### Provided records
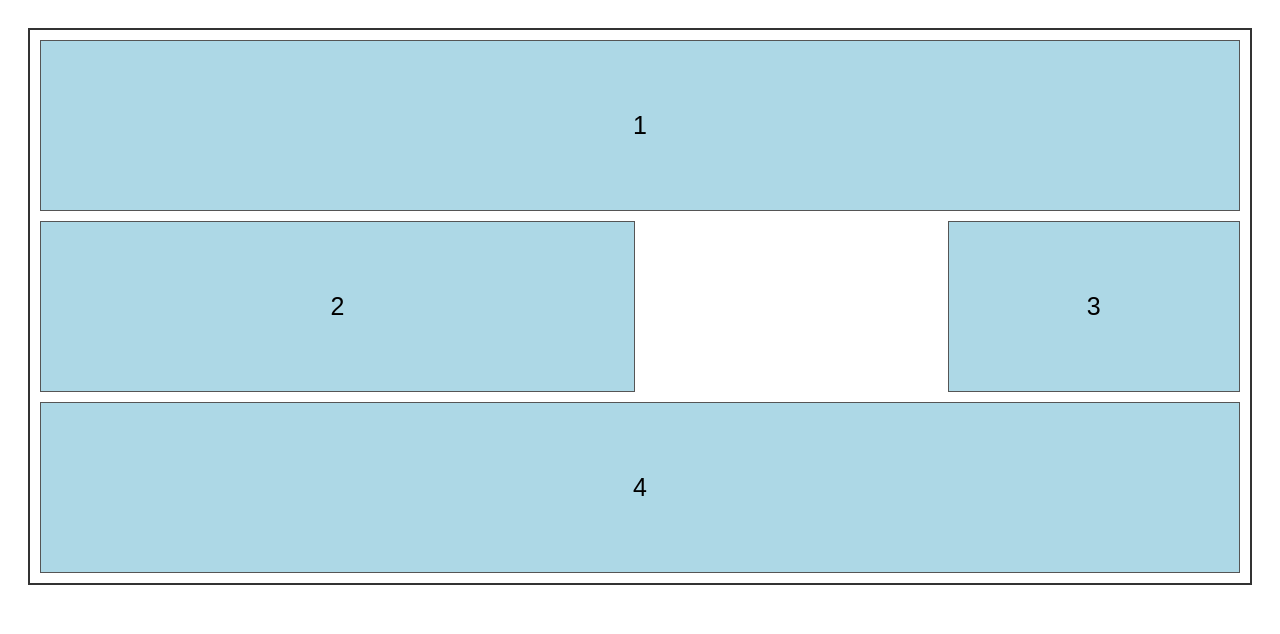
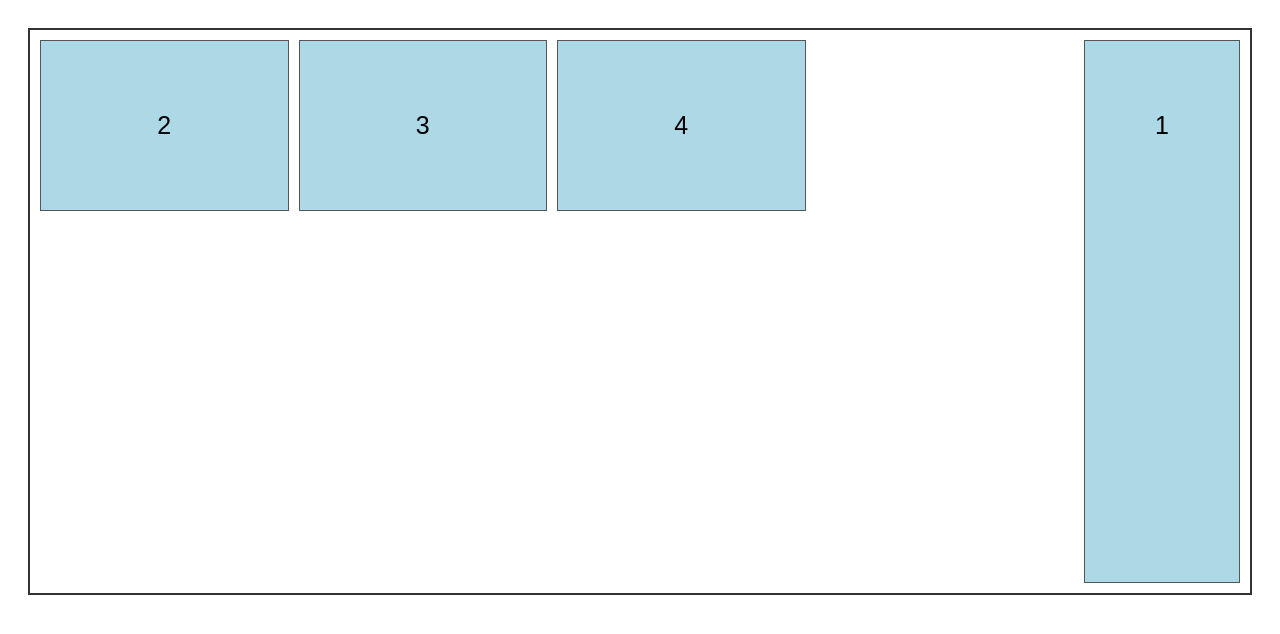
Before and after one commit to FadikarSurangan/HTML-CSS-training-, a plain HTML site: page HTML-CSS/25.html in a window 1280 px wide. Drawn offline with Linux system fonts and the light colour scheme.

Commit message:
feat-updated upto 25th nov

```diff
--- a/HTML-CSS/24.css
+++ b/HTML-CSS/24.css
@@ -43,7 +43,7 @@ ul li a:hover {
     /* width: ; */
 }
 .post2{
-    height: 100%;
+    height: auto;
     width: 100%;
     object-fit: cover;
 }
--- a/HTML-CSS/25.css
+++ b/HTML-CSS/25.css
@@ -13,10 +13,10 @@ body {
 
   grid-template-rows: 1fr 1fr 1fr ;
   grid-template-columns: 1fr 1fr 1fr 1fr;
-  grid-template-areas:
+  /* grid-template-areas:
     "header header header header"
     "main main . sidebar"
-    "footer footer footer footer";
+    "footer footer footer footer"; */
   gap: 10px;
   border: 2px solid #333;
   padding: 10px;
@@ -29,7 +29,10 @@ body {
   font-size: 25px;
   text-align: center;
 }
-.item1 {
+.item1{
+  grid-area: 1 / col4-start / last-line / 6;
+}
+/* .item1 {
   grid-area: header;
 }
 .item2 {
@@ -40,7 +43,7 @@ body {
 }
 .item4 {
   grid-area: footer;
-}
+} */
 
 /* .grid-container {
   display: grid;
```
--
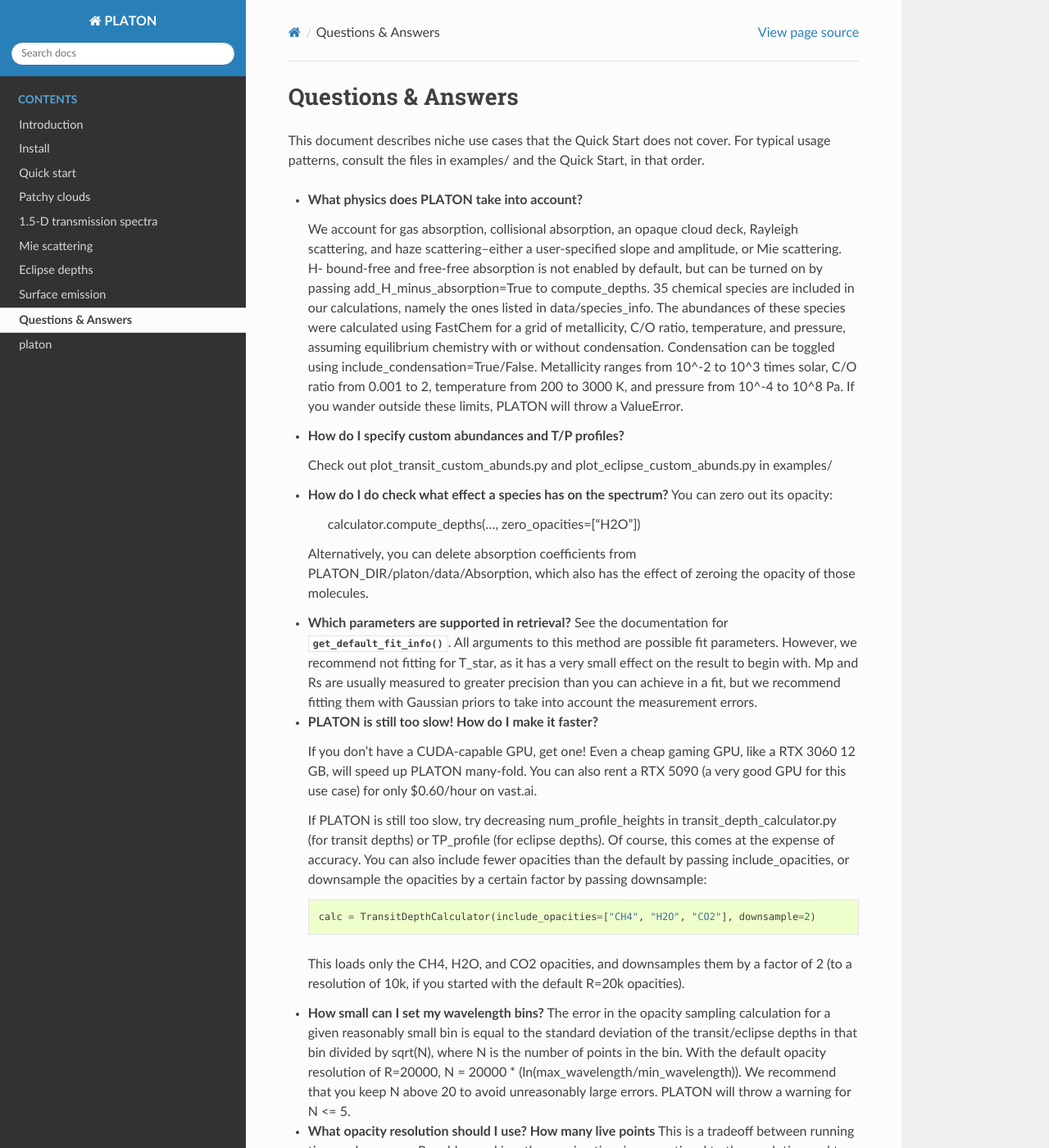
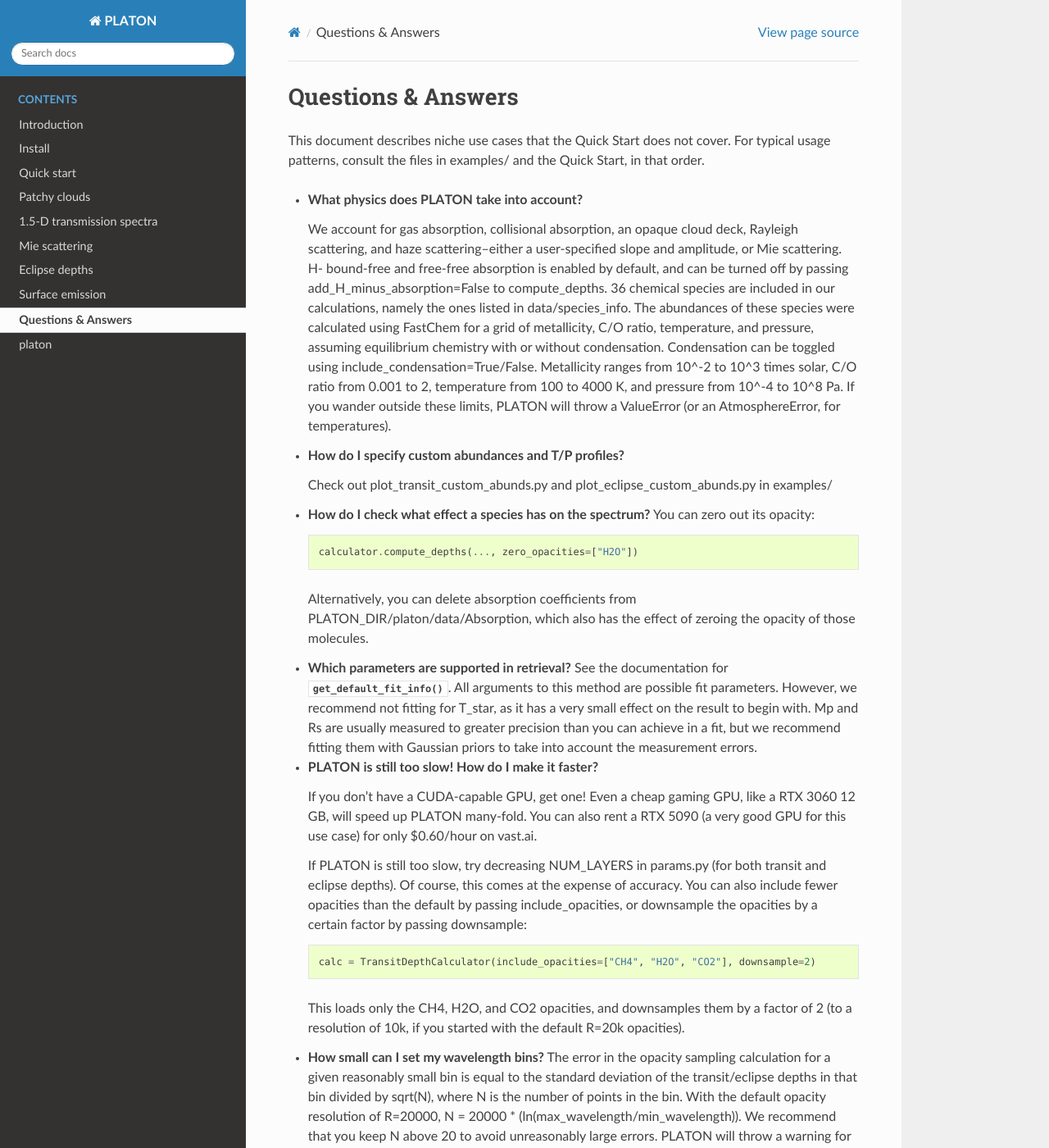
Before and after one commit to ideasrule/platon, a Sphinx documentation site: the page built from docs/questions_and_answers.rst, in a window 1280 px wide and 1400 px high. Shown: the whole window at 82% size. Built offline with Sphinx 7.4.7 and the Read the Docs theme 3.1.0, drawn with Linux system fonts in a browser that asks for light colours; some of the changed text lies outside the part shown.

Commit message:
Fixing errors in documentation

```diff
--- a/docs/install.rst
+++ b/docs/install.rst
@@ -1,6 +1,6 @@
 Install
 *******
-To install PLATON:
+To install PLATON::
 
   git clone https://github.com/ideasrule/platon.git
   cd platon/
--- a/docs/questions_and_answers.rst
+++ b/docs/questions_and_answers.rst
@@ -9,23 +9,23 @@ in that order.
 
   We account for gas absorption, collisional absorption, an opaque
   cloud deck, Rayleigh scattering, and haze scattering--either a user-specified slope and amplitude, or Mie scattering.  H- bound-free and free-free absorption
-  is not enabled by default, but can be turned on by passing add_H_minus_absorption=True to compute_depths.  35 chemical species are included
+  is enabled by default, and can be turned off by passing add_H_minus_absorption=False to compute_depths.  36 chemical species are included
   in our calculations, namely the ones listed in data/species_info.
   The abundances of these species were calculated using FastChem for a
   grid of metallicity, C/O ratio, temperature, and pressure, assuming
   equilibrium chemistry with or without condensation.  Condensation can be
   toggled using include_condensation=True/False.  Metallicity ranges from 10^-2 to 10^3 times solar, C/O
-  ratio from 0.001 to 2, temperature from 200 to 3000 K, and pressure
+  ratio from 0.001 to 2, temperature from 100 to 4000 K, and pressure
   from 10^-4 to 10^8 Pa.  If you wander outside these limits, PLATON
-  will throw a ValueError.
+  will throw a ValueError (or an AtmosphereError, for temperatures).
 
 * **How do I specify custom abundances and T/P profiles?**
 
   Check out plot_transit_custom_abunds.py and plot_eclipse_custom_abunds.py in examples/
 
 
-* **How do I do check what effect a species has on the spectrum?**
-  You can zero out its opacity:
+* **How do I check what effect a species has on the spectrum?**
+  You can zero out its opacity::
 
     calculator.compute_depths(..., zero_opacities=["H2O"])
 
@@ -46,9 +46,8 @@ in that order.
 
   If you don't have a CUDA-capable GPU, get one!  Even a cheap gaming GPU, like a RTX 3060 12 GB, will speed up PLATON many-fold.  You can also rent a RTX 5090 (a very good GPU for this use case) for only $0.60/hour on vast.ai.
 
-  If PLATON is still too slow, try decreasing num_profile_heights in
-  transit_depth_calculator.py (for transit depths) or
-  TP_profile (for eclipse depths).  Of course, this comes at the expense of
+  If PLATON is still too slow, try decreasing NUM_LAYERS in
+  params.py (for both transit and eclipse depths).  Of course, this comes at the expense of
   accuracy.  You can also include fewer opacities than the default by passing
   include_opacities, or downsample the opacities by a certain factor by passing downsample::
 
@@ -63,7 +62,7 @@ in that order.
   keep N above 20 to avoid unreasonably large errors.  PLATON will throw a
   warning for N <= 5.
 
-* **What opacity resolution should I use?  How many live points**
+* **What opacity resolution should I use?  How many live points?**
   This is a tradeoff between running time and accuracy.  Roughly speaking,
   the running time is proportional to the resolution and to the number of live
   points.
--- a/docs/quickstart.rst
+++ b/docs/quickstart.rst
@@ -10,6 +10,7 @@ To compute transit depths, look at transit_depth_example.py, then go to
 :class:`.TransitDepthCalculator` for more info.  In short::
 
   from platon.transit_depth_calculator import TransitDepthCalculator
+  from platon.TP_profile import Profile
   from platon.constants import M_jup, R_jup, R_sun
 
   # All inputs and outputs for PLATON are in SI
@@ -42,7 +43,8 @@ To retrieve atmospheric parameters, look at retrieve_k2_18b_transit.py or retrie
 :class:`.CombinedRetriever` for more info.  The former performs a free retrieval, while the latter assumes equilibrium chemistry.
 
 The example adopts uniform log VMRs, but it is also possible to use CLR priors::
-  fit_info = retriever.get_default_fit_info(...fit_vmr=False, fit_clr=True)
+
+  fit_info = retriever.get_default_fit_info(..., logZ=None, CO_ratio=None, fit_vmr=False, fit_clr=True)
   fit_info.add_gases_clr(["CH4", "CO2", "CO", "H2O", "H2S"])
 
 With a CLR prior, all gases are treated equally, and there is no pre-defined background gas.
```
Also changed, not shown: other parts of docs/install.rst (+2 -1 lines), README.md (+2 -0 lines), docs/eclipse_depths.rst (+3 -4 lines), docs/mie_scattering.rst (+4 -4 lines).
* * *
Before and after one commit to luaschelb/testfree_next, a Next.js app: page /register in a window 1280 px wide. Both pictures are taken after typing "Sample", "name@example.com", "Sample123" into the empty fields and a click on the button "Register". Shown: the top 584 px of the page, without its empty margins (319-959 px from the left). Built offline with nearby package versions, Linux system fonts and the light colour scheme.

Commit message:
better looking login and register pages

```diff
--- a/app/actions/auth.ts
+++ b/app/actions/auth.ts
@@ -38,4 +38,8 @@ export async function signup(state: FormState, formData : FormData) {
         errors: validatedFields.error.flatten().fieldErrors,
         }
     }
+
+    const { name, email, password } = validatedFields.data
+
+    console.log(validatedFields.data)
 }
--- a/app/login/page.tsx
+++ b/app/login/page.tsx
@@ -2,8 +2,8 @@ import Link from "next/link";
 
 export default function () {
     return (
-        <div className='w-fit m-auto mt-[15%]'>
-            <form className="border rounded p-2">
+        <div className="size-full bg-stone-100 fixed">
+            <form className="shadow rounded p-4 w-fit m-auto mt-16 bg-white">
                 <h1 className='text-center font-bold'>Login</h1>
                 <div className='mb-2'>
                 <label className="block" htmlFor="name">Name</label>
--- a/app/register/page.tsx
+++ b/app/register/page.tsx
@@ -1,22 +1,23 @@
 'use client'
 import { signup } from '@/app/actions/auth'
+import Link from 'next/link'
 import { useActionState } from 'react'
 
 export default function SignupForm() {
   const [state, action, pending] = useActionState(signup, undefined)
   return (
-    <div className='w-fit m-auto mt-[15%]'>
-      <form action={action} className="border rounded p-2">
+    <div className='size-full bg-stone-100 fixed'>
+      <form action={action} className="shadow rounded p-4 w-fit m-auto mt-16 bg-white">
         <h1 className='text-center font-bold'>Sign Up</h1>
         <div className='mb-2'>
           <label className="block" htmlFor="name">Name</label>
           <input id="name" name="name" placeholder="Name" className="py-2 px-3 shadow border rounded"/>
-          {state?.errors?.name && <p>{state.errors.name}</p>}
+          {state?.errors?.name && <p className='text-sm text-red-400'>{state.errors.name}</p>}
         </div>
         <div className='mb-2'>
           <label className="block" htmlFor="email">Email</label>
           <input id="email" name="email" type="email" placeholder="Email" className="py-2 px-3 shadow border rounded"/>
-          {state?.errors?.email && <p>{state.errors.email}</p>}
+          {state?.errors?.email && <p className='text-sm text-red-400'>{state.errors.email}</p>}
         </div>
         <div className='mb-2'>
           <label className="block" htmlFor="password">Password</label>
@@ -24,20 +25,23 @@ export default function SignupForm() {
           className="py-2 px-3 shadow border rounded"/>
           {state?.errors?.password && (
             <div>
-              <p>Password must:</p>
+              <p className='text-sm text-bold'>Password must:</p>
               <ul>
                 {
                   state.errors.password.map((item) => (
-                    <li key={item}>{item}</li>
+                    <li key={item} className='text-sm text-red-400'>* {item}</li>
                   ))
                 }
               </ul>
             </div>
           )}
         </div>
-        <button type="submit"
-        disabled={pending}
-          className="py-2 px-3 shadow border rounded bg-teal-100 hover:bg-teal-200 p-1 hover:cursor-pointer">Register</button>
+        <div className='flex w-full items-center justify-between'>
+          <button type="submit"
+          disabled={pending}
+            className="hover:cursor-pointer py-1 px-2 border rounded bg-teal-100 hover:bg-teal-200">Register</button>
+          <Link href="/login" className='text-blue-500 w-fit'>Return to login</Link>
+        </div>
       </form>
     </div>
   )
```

### What is required
Filter the entries above and copy only the lines that hold "Linux".

### Task response
Before and after one commit to FadikarSurangan/HTML-CSS-training-, a plain HTML site: page HTML-CSS/25.html in a window 1280 px wide. Drawn offline with Linux system fonts and the light colour scheme.
Before and after one commit to ideasrule/platon, a Sphinx documentation site: the page built from docs/questions_and_answers.rst, in a window 1280 px wide and 1400 px high. Shown: the whole window at 82% size. Built offline with Sphinx 7.4.7 and the Read the Docs theme 3.1.0, drawn with Linux system fonts in a browser that asks for light colours; some of the changed text lies outside the part shown.
Before and after one commit to luaschelb/testfree_next, a Next.js app: page /register in a window 1280 px wide. Both pictures are taken after typing "Sample", "name@example.com", "Sample123" into the empty fields and a click on the button "Register". Shown: the top 584 px of the page, without its empty margins (319-959 px from the left). Built offline with nearby package versions, Linux system fonts and the light colour scheme.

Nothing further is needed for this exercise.